Repetition can be helpful–we repeat to remember. Hearing some things once is enough, but when it comes to God’s mercy that bears repeating! While God’s grace gives me what I don’t deserve, His mercy withholds what I do deserve–judgement. And that is glorious– so much so that it bears repeating. Spurgeon describes this Psalm as “A song, a solace, a sermon, and a summons”. That gives us much to think about, and we could speak much about the various parts of this Psalm, but it all centers on mercy –which deserves to be repeated.
The next time you feel that life is unfair and more difficult that it ought to be, stop and think about the mercy of God. That will brighten your day and lighten your load. Meditating on mercy will put sunshine in your soul and a spring in your step. There are 1001 things to make you sad, but this one thought will make you glad—“his mercy endureth for ever”.

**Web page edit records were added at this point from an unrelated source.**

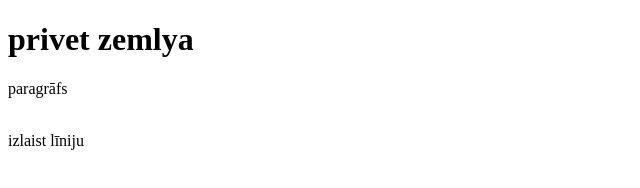
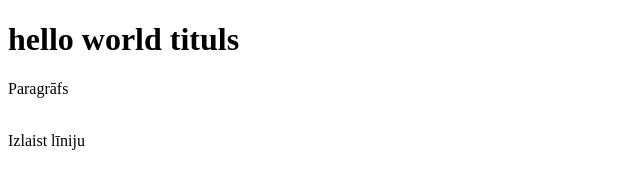
Before and after one commit to bledSHPAAGAAA/webpage3, a plain HTML site: page index.html in a window 1280 px wide. Shown: the whole page, without its empty margins (0-640 px from the left). Drawn offline with Linux system fonts and the light colour scheme.

Commit message:
Update index.html

```diff
--- a/index.html
+++ b/index.html
@@ -3,9 +3,9 @@
 <html>
 <body>
 
-  <h1>  privet zemlya</h1>
-  <p> paragrāfs</p>
-  <br> izlaist līniju</br>
+  <h1>hello world tituls</h1>
+  <p>Paragrāfs</p>
+  <br>Izlaist līniju</br>
 
 </body>
 </html>
```
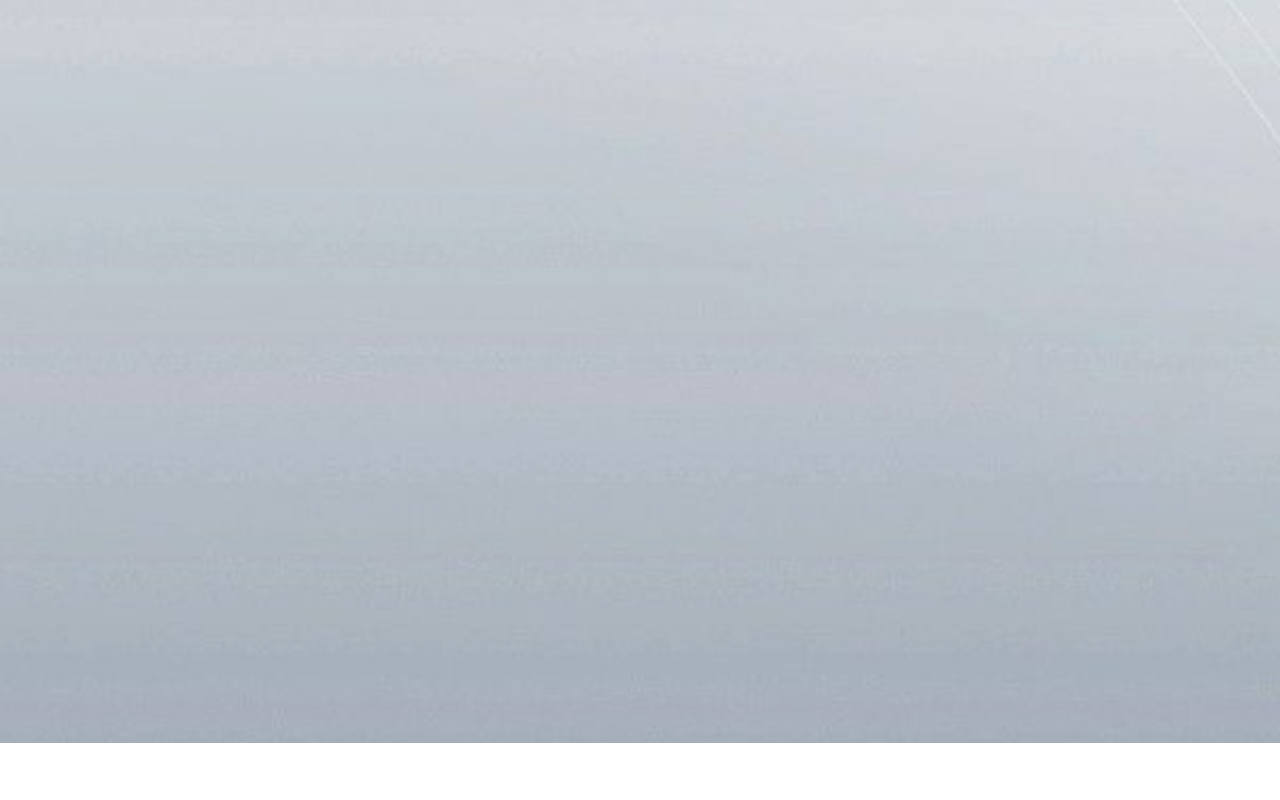
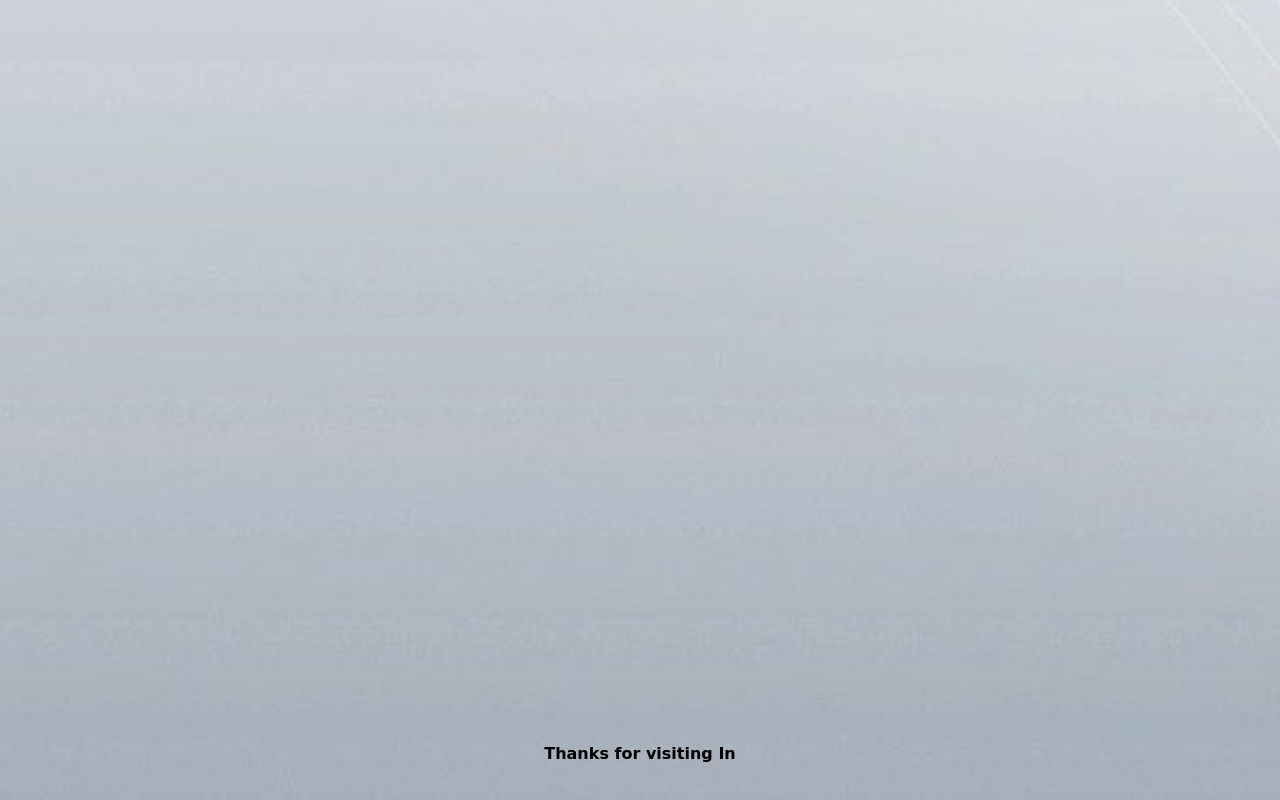
Before and after one commit to aarnabsaha98/aarnabsaha98..github.io, a plain HTML site: page index.html in a window 1280 px wide. Shown: the part 1805-2605 px from the top of the page. Before the commit the page ends 2548 px from the top, so only its background shows below. Drawn offline with Linux system fonts and the light colour scheme.

Commit message:
some changes

```diff
--- a/design/resume.css
+++ b/design/resume.css
@@ -12,6 +12,7 @@ body {
     background-image: url("light1.jpg");
     background-size: cover;
     background-repeat: no-repeat;
+    background-position: left;
 }
 
 .primary-container {
--- a/index.html
+++ b/index.html
@@ -1,16 +1,22 @@
 <!DOCTYPE html>
 <html>
+
+
 <head>
   <meta charset="utf-8">
    <link rel="icon" type="image/x-icon" href="Resume/assets/img/favicon.ico" />
   <title>
-
     arnabsaha
-
   </title>
+  <!-- Regular script and StyleSheets -->
   <link rel="stylesheet" type="text/css" href="design/resume.css">
   <script defer src="design/resume.js"> </script>
+
+  <!-- Font Awesome -->
+  <script src="https://kit.fontawesome.com/c6bb48cbcf.js" crossorigin="anonymous"></script>
 </head>
+
+
 <body>
 
 
@@ -53,6 +59,13 @@
     </div>
 
   </div>
+
+  <div class="thanks">
+
+
+    <h4 style="font-style: normal;"> Thanks for visiting In </h4>
+
+  </div>
   </div>
 
 </body>
```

In this Psalm we see that God creates all things, controls all things and cares about all things. In this we see His greatness, goodness,and glory. The circumstances of life are not always pleasant. We go from one crisis to another, finding new challenges every day, but in all this we can rest our weary soul on the fact that “His mercy endureth for ever“. That’s why James said, “Behold, we count them happy which endure. Ye have heard of the patience of Job, and have seen the end of the Lord; that the Lord is very pitiful, and of tender mercy.“(James 5:11). Think about it!